## Task:
When the word "default" shows up in a line of the data below, copy that whole line.

· · · ·

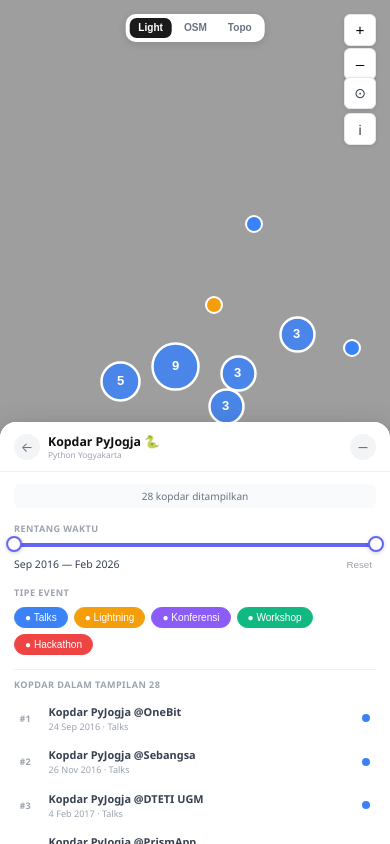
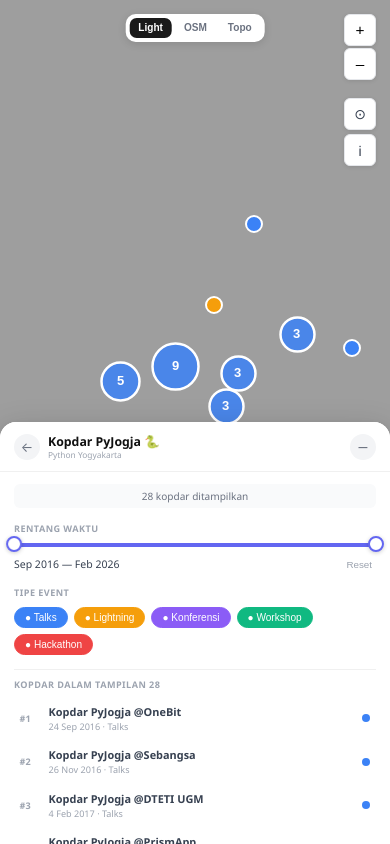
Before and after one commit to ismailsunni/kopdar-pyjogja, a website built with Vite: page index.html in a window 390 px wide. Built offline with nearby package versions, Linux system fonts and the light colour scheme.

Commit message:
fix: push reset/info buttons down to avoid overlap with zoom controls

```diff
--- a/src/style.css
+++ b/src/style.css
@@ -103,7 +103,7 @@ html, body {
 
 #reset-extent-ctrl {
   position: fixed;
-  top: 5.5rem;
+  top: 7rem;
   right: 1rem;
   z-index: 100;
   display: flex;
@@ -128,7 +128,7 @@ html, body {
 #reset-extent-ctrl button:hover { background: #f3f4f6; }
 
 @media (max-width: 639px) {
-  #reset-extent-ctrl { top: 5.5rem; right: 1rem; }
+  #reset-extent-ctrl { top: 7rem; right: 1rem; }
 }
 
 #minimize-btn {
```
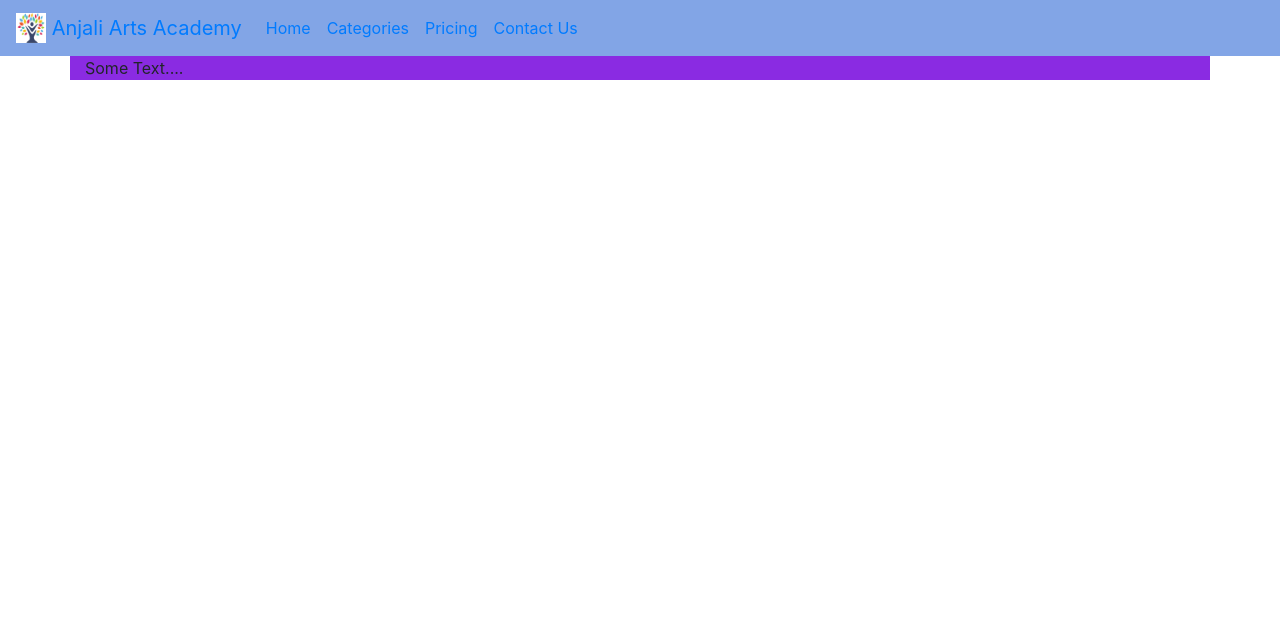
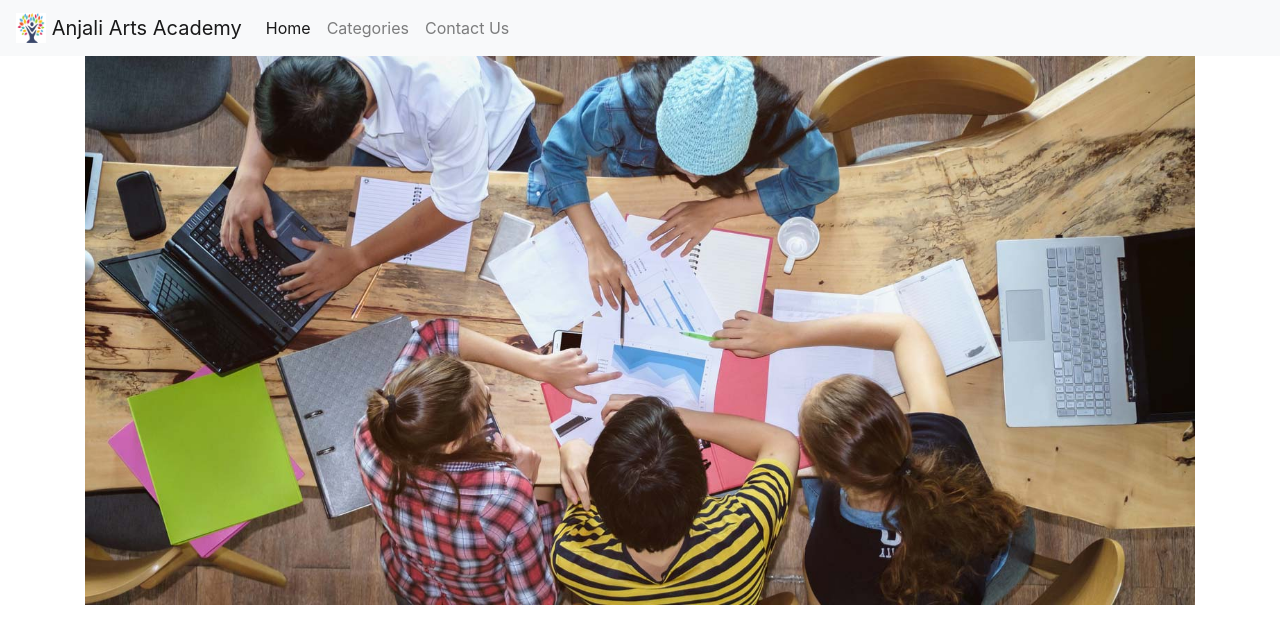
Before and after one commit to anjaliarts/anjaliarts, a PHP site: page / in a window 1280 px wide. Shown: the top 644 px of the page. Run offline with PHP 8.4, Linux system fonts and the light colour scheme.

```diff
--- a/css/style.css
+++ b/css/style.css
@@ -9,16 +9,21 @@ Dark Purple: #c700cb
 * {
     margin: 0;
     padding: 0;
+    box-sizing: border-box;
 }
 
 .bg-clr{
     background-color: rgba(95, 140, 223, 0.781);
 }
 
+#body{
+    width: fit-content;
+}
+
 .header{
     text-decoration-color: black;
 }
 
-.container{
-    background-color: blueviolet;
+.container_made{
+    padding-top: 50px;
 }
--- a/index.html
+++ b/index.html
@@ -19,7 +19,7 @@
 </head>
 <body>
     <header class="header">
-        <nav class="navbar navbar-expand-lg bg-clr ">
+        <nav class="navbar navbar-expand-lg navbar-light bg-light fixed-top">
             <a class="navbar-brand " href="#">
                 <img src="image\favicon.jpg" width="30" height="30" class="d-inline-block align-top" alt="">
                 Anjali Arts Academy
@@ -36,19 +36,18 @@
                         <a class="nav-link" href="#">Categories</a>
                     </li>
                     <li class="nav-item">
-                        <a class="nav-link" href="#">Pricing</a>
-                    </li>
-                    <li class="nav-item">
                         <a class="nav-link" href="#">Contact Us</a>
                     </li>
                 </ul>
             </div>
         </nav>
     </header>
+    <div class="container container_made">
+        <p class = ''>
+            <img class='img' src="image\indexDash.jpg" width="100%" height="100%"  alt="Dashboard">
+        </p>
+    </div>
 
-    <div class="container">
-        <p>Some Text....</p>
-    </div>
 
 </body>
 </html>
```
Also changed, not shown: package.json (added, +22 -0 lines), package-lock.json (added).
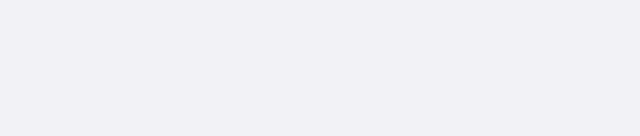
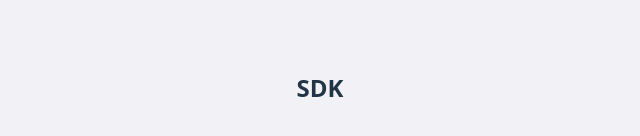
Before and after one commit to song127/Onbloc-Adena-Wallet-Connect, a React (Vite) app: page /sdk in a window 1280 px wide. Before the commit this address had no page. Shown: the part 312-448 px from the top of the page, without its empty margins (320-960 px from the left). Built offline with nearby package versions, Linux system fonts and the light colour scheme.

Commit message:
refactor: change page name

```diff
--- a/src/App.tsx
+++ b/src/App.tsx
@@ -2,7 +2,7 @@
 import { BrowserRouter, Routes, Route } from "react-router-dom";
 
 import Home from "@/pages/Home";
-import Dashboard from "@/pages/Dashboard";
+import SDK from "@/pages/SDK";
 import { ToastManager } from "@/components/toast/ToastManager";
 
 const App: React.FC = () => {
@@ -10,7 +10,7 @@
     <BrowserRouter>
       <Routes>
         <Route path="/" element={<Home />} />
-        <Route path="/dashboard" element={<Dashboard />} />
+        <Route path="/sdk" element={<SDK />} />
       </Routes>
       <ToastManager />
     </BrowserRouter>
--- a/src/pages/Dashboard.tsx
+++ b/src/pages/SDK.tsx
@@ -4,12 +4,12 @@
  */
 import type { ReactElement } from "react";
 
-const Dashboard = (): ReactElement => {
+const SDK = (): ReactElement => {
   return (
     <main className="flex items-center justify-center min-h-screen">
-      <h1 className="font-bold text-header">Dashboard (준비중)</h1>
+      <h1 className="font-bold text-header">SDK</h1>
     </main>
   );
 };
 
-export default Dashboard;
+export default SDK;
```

· · · ·

## Your response:
-export default Dashboard;
+export default SDK;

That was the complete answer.